Except the molasses. I forgot the ingredient that makes a molasses cookie a molasses cookie. I'm not dumb, just preoccupied with the extraordinary cost of cloves, ground ginger and the difficulties of replicating wheat flour.

Basically, wheat flour has gluten. So too do rye, barley, and oats but their gluten content is much lower in comparison to wheat. The gluten has an interesting property that makes it perfect for baking leavened products. It holds together under most baking temperatures creating that light fluffiness that we so enjoy in our cookies, muffins, cakes, and breads. Basically, when flour—wheat flour is used—it traps gas in the mixture, allowing for the product to rise and hold its structure.

There are substitutes out there, but they require a lot more thought and precision. The biggest challenge is taste. Usually other flours have a different flavor that can radically alter the final product. A great example is using rye flour to bake bread. The end result is a much earthier and bitter product. The second hurdle is texture and color. Most other flours give a different texture to the final product. Rice flour can make the product seem grainy. On the color side, all other flours have different colors and often must be modified in some way to make the food look edible. I've read things like using turmeric to recolor the flour.

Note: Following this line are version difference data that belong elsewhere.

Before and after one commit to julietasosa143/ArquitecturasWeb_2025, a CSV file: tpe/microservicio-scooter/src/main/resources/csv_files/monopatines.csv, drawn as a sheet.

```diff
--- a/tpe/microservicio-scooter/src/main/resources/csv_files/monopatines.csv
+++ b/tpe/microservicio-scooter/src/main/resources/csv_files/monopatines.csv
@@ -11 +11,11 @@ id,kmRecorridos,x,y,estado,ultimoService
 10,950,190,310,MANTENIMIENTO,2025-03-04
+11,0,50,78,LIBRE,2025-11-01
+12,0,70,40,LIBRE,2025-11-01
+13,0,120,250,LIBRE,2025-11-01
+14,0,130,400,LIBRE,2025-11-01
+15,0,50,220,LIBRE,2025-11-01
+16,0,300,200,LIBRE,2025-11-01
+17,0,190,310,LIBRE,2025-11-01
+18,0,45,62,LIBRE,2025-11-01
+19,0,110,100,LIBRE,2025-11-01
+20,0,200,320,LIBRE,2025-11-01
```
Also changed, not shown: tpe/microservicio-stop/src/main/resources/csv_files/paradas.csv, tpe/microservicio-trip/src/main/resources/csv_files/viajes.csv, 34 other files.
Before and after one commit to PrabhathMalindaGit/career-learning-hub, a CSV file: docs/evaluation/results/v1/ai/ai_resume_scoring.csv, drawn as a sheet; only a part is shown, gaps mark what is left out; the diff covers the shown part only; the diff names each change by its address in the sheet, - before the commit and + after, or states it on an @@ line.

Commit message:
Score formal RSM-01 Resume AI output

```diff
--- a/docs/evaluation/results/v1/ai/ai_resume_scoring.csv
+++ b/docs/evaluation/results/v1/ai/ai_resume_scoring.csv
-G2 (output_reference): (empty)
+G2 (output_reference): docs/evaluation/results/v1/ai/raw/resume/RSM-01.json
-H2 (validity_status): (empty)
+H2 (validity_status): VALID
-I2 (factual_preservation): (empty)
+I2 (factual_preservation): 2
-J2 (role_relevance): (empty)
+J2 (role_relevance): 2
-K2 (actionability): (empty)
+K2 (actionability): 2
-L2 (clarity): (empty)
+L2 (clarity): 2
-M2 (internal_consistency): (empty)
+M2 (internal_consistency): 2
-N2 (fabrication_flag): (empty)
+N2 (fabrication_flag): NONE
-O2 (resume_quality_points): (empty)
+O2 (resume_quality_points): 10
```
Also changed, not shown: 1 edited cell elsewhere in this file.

The third problem in using substitute flours is the complexity of the mixes. What was once one ingredient quickly balloons into many because of the little tricks needed to achieve a similar final product. Typically substitute mixes require three or four different types of flour in varying combinations to maintain the color, texture, flavor character of the wheat. As a substitute for wheat gluten, it is often necessary to add some sort of starch or binding agent. Guar gum, xanthan gum, and potato starch are the most common. This addition also adds to the complexity in another way. Often the flours require different water contents than what is provided in the original recipe (they are more or less thirsty than wheat). This means that careful measurement of the liquid ingredients to get the right consistency is needed. Finally, there is the dilemma of using gums. Guar and xanthan gum are very tricky ingredients because a little goes a long way. Over or under measuring of these can make or break the final product, leading to flat dense pieces or giant oven eating blobs.

Now, it is possible to get away with buying gluten free flour and using the same recipe. The problem with this is that the product must be baked immediately and handled as if it were nitro-glycerin. The mixture becomes volatile and prone to collapse. Without careful and gentle stirring a dense piece of mush could come out of the oven. This solution generally works only for cookie mixtures that can be immediately baked. If the dough has to be cooled in a refrigerator, or if it is for something larger, all bets are off.

The point of all this is that if you like baked goods and have opted to get into a gluten free diet for non-medical reasons, there will be a significant extra effort involved in their creation. I seriously do not recommend going gluten free unless it is necessary. Also, don't think that going gluten free on baked goods will be good on the carbs front. Wheat gluten actually has a fairly high protein content and is one of the 'healthier' flours—unless of course you are allergic.